To do →
Your answer should be one number: the count of lines in these entries that hold the word "edited".

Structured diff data

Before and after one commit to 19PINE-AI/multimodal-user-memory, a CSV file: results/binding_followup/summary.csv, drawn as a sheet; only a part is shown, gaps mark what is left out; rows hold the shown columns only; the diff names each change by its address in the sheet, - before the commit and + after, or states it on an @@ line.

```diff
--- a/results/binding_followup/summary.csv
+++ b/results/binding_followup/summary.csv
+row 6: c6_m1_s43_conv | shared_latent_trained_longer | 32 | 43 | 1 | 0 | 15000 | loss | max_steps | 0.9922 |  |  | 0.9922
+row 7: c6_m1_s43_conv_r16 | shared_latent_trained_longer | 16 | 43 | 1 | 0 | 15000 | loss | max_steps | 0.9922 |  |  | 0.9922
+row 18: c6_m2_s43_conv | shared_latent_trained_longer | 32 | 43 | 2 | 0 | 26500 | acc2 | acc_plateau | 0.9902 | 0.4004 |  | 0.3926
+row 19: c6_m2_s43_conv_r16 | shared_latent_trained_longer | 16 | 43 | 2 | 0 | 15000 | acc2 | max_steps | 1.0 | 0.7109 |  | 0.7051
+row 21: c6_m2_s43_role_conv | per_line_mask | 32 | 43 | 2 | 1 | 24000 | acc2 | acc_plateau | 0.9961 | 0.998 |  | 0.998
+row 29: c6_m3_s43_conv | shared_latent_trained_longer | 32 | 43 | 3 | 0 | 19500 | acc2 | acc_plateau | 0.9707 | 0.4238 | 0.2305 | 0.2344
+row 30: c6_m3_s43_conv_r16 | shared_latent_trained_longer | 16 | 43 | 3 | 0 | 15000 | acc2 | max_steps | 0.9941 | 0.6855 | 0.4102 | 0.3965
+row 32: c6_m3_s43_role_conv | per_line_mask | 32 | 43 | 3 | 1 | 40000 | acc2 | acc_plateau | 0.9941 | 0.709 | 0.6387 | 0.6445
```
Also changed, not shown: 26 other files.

...

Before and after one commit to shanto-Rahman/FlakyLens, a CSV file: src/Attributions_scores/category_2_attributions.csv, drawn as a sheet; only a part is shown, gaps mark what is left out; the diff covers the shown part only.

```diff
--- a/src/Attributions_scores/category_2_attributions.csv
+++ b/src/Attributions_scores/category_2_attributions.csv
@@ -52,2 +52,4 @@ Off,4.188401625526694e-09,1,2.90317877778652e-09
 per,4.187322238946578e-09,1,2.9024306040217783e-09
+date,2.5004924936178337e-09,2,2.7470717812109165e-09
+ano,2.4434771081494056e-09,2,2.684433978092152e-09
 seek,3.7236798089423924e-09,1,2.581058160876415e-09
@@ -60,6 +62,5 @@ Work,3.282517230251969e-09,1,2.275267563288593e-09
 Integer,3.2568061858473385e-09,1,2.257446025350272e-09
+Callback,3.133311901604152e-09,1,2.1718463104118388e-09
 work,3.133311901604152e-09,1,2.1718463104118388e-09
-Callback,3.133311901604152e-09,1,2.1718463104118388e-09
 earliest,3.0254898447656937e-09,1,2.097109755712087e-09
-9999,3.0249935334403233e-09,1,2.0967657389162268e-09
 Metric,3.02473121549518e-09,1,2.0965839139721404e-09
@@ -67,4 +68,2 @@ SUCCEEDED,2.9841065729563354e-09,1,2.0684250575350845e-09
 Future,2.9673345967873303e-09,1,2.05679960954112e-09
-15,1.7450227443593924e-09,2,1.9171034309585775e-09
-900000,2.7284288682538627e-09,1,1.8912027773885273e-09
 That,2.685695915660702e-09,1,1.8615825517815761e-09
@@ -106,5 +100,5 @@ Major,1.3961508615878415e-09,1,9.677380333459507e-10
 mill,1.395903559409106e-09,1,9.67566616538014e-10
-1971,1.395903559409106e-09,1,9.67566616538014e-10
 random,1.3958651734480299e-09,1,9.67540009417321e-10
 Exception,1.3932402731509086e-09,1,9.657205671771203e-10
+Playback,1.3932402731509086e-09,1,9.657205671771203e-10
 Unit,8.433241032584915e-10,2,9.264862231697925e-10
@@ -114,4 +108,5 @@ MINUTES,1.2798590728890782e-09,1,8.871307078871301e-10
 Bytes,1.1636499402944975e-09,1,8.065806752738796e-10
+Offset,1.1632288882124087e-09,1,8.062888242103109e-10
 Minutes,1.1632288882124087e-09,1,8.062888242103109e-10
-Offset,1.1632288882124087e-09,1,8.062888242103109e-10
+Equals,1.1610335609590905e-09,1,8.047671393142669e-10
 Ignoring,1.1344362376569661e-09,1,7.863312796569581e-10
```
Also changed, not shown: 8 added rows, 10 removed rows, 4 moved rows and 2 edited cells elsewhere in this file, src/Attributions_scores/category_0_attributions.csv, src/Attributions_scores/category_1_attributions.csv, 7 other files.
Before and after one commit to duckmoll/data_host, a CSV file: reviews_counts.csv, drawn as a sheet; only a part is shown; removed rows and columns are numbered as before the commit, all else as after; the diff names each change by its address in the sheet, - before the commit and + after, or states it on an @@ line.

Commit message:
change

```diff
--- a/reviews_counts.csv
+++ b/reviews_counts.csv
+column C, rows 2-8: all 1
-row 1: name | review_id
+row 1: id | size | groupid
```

--

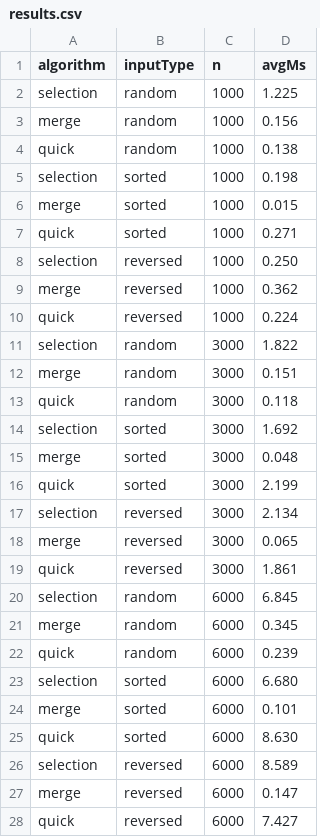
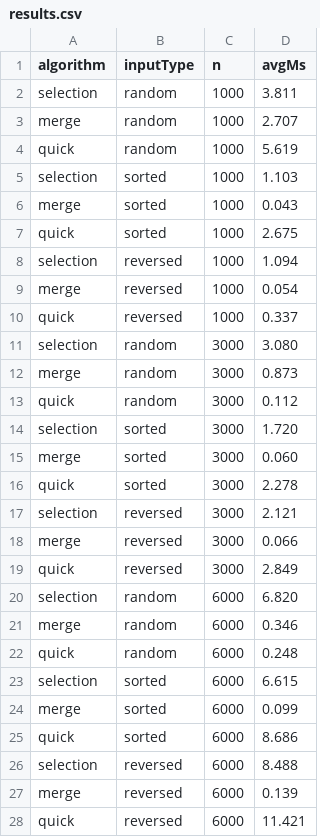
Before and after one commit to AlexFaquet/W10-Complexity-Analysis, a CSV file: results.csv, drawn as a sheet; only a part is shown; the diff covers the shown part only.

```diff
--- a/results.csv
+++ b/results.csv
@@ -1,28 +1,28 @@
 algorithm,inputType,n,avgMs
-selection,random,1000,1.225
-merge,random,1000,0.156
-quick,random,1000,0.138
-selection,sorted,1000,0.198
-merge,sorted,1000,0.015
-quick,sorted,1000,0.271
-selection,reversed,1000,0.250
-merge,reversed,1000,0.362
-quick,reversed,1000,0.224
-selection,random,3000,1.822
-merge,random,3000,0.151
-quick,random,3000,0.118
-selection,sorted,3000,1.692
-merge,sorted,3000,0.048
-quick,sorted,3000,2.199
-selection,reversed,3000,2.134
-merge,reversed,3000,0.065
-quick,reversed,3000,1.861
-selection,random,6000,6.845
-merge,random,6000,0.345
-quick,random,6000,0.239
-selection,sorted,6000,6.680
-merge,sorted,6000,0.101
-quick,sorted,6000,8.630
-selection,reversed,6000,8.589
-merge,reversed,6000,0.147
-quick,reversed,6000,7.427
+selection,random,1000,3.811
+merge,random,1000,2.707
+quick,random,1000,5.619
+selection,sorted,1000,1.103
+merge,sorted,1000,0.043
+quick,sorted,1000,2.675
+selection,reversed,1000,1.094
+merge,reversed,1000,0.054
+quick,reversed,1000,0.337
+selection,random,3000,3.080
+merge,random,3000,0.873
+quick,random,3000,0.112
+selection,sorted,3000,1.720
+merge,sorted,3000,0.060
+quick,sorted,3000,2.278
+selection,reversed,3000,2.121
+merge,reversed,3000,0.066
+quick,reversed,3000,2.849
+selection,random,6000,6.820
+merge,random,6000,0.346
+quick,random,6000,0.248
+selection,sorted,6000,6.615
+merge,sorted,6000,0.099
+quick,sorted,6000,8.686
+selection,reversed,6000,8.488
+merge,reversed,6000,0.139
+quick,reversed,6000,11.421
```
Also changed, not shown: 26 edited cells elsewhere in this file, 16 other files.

Result →
2